Recorded data

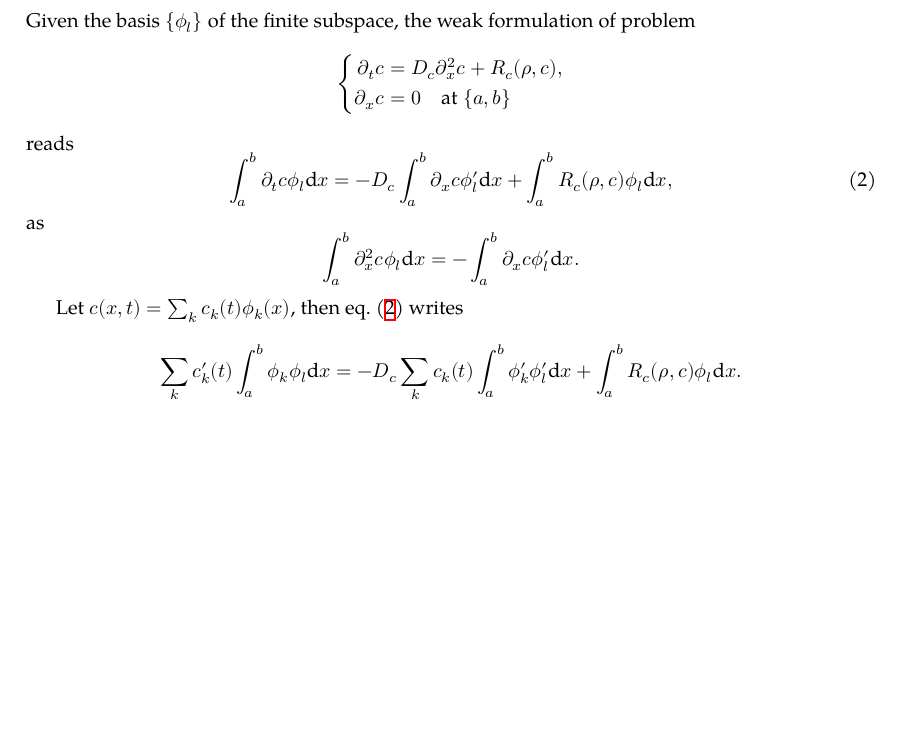
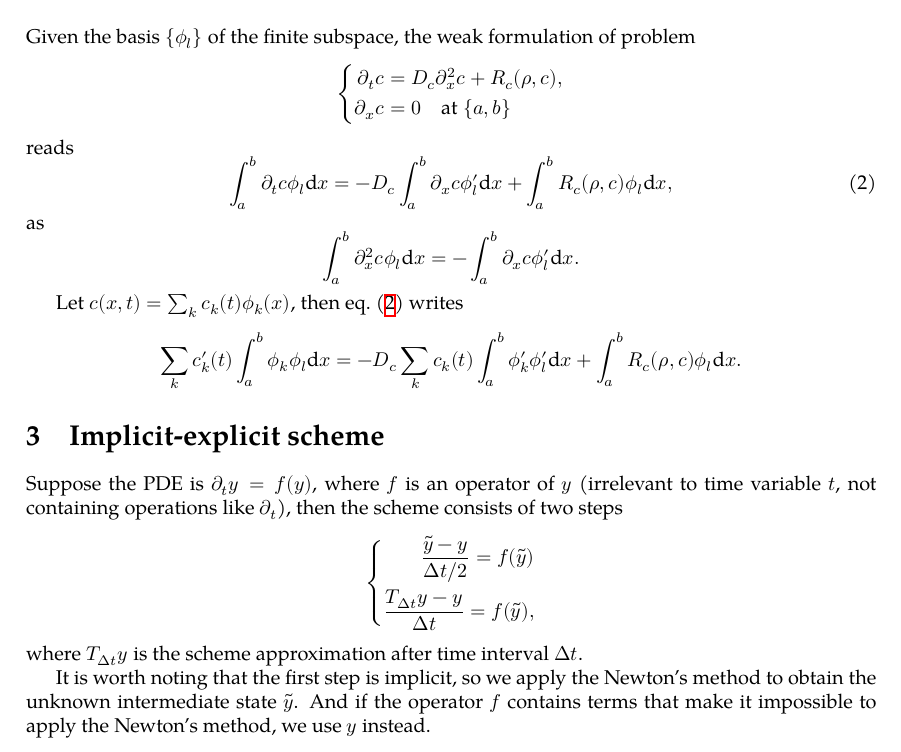
Before and after one commit to OopsYao/Keller--Segel, a LaTeX document (ks.tex): part of the page, cut so that both start at the same text, the shorter picture padded with empty space. Compiled offline with XeLaTeX; a missing font is replaced by an installed copy or a similar font.

Commit message:
implicit-explicit scheme

```diff
--- a/ks.tex
+++ b/ks.tex
@@ -47,4 +47,21 @@
     \sum_k c'_k(t)\int_a^b\phi_k\phi_l\diff x = - D_c\sum_k c_k(t)\int_a^b\phi_k'\phi_l'\diff x
                                                 + \int_a^b R_c(\rho, c)\phi_l\diff x.
   \]
+
+  \section{Implicit-explicit scheme}
+  Suppose the PDE is $\partial_t y = f(y)$, where $f$ is an operator of $y$ (irrelevant to time
+  variable $t$, not containing operations like $\partial_t$), then the scheme consists of two steps
+  \[
+    \left\{
+      \begin{aligned}
+        \frac{\tilde y - y}{\Delta t / 2} = f(\tilde y)\\
+        \frac{T_{\Delta t}y - y}{\Delta t} = f(\tilde y),
+      \end{aligned}
+    \right.
+  \]
+  where $T_{\Delta t}y$ is the scheme approximation after time interval $\Delta t$.
+
+  It is worth noting that the first step is implicit, so we apply the Newton's method to obtain
+  the unknown intermediate state $\tilde y$. And if the operator $f$ contains terms that make
+  it impossible to apply the Newton's method, we use $y$ instead.
 \end{document}
```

Task requirements = Find each line above that contains "Delta", and copy those lines.

Output for this task =
+        \frac{\tilde y - y}{\Delta t / 2} = f(\tilde y)\\
+        \frac{T_{\Delta t}y - y}{\Delta t} = f(\tilde y),
+  where $T_{\Delta t}y$ is the scheme approximation after time interval $\Delta t$.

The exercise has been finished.